Stored items:
• • • •

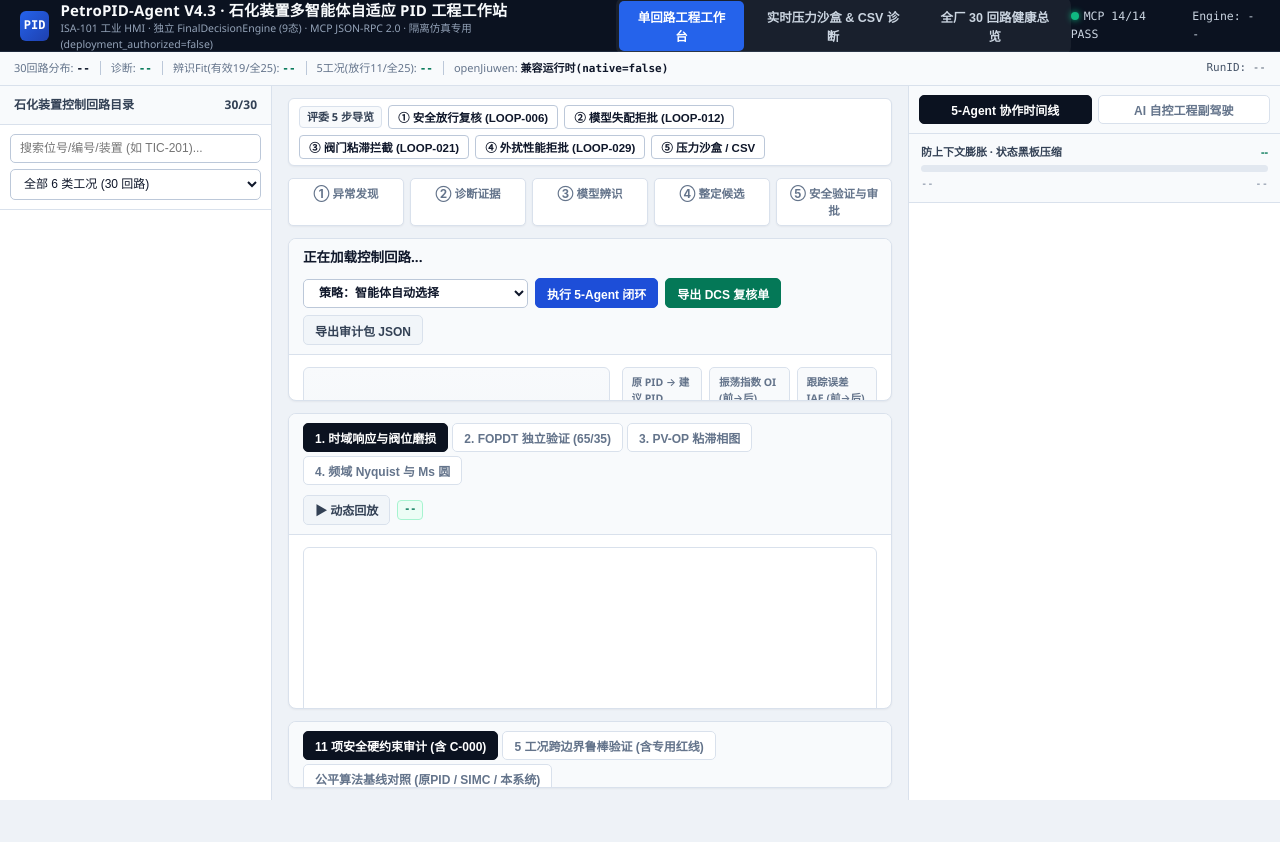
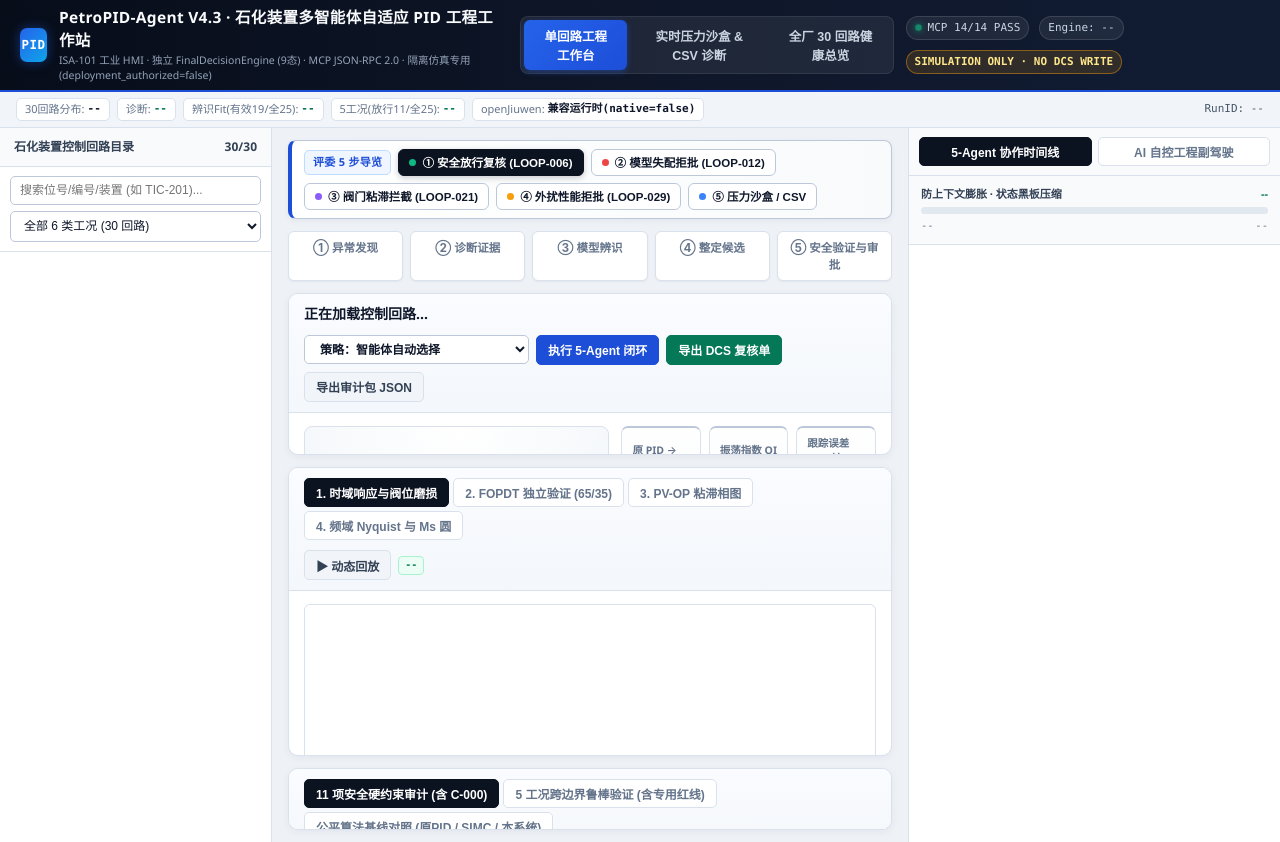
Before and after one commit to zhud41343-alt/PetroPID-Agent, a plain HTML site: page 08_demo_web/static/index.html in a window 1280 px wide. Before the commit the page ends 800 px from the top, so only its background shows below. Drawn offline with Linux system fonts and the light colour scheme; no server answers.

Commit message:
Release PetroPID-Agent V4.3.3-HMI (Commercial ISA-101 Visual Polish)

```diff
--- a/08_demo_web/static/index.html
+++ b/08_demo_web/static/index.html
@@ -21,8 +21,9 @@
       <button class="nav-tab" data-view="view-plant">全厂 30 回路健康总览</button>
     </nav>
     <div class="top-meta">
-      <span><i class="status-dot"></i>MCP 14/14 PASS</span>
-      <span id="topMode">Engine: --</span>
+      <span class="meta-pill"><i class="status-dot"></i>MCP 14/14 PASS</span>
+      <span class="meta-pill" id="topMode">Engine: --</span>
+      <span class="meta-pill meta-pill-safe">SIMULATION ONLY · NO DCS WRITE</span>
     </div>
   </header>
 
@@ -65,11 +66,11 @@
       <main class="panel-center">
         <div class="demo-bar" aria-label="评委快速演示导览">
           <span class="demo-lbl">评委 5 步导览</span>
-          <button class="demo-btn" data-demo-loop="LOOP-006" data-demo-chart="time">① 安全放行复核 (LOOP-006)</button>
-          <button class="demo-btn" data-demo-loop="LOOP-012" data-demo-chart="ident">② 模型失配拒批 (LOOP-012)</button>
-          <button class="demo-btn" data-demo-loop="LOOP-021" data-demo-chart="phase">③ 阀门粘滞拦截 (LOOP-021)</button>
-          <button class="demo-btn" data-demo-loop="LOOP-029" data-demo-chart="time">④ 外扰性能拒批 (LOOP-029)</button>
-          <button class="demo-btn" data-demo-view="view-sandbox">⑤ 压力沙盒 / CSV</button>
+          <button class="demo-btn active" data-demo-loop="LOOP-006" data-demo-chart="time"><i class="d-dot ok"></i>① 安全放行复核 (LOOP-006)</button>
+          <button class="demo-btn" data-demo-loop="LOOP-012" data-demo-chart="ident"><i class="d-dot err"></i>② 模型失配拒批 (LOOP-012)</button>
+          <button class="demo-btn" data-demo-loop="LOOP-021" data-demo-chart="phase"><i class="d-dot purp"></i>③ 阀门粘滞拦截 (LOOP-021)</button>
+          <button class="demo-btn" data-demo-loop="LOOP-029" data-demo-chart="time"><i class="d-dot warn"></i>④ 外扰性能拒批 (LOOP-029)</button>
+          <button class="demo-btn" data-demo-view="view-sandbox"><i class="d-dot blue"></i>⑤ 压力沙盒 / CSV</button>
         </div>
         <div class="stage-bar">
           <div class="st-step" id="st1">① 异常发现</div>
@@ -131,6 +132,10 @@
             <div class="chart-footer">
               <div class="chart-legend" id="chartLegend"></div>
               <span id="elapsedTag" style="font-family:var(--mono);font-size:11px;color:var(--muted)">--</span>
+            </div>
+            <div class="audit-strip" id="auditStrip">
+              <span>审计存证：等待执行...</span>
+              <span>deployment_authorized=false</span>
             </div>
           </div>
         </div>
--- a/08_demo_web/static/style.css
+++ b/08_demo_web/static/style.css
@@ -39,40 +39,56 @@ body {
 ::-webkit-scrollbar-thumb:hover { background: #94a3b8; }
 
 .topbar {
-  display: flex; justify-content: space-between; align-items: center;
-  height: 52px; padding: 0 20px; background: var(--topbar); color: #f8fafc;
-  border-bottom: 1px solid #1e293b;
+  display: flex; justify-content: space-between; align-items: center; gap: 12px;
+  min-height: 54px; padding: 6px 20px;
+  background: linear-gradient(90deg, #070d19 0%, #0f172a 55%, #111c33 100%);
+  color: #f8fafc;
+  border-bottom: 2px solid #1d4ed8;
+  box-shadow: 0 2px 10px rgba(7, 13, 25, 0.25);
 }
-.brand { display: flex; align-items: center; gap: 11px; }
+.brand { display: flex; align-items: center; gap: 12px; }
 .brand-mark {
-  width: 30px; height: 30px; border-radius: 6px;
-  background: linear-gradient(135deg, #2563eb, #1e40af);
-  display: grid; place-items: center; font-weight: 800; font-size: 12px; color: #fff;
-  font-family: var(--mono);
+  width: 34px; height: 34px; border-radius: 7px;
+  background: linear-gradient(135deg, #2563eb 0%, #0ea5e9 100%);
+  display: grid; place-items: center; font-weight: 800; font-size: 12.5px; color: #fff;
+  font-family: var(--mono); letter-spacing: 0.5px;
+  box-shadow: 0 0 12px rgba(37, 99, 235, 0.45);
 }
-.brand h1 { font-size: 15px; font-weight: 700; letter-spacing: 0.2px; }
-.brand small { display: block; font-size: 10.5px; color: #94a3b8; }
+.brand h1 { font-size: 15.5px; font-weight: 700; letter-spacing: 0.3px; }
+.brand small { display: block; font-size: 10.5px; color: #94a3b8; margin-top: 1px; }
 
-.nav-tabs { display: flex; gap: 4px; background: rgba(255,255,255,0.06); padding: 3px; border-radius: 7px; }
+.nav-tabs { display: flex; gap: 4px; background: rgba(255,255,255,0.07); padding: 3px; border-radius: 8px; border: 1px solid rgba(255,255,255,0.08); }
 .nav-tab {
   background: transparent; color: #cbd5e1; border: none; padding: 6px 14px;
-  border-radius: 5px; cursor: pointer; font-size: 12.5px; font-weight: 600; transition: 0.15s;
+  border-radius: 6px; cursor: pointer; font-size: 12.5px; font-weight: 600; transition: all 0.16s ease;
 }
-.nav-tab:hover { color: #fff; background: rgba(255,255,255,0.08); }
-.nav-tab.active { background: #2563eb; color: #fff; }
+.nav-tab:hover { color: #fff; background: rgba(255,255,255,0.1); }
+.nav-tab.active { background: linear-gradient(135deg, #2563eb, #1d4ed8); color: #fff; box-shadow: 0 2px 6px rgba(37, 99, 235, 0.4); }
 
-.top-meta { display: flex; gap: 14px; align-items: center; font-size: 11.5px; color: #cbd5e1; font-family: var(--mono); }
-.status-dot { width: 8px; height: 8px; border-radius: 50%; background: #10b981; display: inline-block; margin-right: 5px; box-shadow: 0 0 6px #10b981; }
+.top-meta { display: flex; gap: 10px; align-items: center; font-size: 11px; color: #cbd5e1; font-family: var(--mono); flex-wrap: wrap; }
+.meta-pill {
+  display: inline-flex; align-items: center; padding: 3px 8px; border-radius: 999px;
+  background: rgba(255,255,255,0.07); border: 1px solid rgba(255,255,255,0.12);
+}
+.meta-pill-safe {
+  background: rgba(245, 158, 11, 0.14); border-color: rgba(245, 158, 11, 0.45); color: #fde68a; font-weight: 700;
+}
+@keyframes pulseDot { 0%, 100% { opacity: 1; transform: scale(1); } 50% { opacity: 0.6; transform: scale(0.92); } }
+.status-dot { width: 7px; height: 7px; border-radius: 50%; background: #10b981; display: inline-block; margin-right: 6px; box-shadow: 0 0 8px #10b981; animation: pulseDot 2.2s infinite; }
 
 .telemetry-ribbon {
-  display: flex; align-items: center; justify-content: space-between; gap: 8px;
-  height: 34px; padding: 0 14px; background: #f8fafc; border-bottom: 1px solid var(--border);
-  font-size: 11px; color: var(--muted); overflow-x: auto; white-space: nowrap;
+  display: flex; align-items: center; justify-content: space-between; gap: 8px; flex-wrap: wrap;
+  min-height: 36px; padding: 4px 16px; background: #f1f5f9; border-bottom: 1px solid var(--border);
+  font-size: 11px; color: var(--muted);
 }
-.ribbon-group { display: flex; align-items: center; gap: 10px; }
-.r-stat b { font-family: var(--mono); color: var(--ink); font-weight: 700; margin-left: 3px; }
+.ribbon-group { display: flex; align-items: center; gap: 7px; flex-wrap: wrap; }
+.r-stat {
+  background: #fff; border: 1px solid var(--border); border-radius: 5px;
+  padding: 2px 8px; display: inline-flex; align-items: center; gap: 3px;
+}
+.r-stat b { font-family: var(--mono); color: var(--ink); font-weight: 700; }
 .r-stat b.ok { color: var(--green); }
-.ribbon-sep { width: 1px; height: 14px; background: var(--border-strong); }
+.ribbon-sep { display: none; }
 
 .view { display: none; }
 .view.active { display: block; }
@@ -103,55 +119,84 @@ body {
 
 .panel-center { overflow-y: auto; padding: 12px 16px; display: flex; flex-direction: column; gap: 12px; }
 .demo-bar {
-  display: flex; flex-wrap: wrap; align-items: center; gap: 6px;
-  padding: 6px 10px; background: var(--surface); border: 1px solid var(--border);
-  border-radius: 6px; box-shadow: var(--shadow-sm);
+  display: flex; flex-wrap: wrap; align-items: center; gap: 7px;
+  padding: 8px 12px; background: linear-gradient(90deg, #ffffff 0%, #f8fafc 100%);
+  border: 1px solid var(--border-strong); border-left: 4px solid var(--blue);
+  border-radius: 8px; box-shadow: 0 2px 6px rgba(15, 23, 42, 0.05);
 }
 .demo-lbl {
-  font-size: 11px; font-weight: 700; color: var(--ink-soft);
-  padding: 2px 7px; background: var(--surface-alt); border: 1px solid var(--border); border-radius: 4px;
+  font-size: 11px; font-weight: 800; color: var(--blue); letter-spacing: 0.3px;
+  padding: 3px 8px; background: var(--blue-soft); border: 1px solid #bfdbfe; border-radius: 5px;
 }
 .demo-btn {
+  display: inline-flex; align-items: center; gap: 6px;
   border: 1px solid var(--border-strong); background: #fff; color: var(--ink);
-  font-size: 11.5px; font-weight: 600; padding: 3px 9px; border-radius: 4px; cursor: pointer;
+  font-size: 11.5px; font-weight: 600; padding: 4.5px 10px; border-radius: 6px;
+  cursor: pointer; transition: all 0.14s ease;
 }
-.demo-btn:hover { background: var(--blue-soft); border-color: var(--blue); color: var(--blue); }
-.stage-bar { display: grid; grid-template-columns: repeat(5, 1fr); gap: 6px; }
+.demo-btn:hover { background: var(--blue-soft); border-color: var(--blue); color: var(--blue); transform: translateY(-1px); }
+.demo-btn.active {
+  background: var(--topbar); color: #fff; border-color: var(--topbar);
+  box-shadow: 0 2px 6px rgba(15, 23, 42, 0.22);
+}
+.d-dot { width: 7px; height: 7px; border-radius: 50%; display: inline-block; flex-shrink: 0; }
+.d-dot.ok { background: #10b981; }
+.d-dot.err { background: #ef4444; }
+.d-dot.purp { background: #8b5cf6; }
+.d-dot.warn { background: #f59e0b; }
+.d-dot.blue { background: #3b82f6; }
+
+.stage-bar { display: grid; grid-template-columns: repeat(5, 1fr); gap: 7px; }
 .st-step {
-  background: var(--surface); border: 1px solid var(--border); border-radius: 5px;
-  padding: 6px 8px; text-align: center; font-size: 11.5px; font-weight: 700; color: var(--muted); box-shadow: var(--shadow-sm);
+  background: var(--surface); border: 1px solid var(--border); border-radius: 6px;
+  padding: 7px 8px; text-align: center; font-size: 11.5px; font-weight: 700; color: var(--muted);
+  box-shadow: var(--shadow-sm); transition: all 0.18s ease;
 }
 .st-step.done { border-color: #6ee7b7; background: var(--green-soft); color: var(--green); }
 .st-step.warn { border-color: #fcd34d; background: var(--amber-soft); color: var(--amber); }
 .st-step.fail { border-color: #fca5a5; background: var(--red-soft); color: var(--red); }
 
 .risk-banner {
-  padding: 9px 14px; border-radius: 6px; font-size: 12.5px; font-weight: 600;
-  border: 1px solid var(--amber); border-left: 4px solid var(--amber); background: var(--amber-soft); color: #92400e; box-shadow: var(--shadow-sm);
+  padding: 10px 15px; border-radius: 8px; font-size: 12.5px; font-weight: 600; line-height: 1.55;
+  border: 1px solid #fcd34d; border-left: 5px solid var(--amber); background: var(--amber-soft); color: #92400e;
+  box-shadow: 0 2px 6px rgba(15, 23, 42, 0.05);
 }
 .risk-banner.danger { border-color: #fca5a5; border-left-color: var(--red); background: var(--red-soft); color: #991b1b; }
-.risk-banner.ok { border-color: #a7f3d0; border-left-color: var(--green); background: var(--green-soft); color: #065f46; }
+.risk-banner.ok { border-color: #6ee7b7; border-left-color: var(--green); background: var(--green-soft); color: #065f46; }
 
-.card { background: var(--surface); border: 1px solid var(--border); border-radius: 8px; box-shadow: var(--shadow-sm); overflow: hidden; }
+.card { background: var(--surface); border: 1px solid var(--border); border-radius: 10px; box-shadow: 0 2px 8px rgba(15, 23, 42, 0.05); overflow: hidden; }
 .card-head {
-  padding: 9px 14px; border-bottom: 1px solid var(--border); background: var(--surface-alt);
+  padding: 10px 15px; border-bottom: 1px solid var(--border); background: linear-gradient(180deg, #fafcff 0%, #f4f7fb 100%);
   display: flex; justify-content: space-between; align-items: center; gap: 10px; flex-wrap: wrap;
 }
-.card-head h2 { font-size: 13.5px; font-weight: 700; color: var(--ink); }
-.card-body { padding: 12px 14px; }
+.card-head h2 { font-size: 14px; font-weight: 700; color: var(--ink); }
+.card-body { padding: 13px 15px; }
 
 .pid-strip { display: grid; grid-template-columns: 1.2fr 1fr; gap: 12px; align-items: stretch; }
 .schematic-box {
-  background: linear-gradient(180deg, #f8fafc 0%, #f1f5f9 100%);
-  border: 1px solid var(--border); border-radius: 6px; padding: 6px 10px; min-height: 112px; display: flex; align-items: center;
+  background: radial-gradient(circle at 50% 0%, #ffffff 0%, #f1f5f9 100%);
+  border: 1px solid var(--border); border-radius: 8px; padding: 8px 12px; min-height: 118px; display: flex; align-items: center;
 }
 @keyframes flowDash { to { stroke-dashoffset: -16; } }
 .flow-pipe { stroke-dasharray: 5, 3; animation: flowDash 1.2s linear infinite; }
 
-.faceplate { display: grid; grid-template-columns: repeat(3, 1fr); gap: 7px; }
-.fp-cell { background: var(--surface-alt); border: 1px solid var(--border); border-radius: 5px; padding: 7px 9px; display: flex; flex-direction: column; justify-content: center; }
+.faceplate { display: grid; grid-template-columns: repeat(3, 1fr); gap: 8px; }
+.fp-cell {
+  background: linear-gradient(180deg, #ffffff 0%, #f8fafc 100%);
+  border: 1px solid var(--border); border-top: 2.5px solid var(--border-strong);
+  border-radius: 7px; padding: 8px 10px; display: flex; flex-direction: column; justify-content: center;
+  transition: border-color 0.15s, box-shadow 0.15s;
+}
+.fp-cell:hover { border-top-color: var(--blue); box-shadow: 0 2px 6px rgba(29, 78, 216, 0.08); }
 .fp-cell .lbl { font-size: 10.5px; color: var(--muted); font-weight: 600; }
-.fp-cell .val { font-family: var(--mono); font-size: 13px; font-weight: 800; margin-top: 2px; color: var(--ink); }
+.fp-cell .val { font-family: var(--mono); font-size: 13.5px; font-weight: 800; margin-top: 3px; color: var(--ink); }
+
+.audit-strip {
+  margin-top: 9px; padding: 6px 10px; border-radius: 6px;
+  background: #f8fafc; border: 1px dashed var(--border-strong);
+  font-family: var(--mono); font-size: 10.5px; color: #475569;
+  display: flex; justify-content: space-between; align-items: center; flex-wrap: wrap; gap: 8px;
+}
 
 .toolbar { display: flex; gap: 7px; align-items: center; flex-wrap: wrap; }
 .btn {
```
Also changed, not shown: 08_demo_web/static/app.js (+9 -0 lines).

• • • •

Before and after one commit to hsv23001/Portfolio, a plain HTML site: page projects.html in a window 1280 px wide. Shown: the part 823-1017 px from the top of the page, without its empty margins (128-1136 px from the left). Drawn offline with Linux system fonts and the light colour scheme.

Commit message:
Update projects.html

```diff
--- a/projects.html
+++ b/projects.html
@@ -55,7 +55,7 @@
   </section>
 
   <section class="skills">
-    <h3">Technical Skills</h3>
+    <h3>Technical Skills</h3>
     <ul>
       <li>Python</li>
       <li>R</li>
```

• • • •

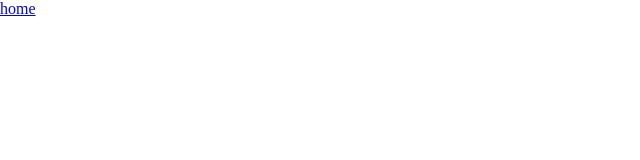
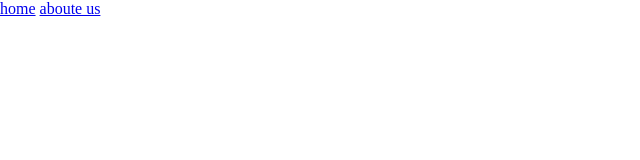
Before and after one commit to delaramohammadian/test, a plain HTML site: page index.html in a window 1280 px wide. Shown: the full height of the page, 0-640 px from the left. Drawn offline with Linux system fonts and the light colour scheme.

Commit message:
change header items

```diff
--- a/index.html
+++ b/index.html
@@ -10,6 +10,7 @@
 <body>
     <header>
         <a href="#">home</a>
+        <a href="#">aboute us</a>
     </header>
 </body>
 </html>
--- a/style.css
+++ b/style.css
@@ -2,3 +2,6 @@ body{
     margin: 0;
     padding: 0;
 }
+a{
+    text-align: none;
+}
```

• • • •

_Task details_. What is the number of lines in the data that include "LOOP"? Answer with that number alone.

_Task output_. 8